MIL-STD-810 Vibration Testing Overview
MIL-STD-810: Vibration Testing Category 4 – Truck/Trailer – Secured Cargo
MIL-STD-810: Vibration Testing Category 9 – Aircraft – Helicopter
MIL-STD-810: Vibration Testing Category 7 – Aircraft – Jet
MIL-STD-810: Vibration Testing Category 8 – Aircraft – Propeller
MIL-STD-810: Vibration Testing Category 12 – Fixed Wing Jet Aircraft
Category 15 of Method 514.7 Vibration testing describes the different vibratory environments aircraft stores may experience in an aircraft. Three environments are detailed in category 15; captive flight – external carriage, captive flight – internal carriage and free flight.
Captive flight – external carriage include stores carried externally on a jet aircraft.

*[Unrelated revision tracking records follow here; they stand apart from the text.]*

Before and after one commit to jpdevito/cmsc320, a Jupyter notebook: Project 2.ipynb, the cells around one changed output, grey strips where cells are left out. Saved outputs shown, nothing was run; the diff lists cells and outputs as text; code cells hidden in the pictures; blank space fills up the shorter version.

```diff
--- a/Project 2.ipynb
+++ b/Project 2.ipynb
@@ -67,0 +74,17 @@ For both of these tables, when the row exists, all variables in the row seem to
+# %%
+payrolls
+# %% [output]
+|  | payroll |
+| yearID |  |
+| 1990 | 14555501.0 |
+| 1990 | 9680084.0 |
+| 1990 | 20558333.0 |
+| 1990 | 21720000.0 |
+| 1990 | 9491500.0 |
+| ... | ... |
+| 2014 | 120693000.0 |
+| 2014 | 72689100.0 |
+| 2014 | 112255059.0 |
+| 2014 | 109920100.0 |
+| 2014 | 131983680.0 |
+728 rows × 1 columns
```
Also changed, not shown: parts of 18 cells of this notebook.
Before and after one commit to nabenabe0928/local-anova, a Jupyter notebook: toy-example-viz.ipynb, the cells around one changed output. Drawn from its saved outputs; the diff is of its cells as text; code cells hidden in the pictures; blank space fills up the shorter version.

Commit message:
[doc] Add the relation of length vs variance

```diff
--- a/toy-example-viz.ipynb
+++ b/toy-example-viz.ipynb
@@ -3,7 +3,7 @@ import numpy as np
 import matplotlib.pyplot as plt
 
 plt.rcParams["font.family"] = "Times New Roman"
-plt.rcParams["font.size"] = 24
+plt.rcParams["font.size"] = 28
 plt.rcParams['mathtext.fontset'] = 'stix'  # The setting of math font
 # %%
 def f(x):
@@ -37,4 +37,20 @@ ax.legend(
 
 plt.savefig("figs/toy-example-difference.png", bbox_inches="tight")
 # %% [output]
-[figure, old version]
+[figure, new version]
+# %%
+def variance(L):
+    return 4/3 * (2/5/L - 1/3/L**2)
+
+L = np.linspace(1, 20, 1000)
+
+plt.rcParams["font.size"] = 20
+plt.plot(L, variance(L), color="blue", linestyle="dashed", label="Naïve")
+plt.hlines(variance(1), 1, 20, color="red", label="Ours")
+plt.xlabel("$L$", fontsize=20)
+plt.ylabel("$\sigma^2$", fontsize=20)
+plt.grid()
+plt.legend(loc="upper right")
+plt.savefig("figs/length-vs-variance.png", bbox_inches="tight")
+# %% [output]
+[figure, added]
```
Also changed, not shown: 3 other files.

The overall vibration profile arises from four sources; engine noise, in-flight aerodynamic turbulence, vibration transmitted through attaching structures and internal store vibration. Engine noise is highest at the boundary layer of the exhaust jet plume. At this point there is turbulence between the exhaust air and ambient air and is at its maximum during takeoff. In-flight aerodynamic turbulence do not greatly affect overall store vibration, however, they may cause other structures such as tailfins to produce vibrations that are then transmitted to the store. These vibrations, as it states in category 15 of method 514.7, are a “low frequency system” and are often characterized as buffet vibration, Figure 2. “Buffet vibration is typically concentrated between 10 and 50 Hz” and “is dominated by store structural resonances.” Finally stores are also susceptible to internal vibration from elements such as rotating machinery.
Captive flight – internal carriages generally don’t experience harsh vibration levels unless the bay is opened during flight. “This event is referred to as a cavity resonance and results in high levels of turbulence inside the bay.” This vibration is characterized as a wide band spectrum with high spikes across it. Low frequency spikes (<100 Hz) are not expected to be of issue for most stores, however, high frequency spikes can be very dangerous.
Free flight vibration will typically be experienced by stores that are deployed from the aircraft. Free flight vibration is comprised of engine noise vibration, onboard vibration and varying turbulence similar to that of captive flight.
Figure 1 below, shows the profile for store vibration exposure on jet aircrafts. Figure 2 shows the vibration profile for buffet vibration response. W0, W1 and W2 in Figures 1 and 2 are calculated from rather complicated tables and formulas within Category 15. The vibration testing durations are determined from the Life Cycle Environment Profile.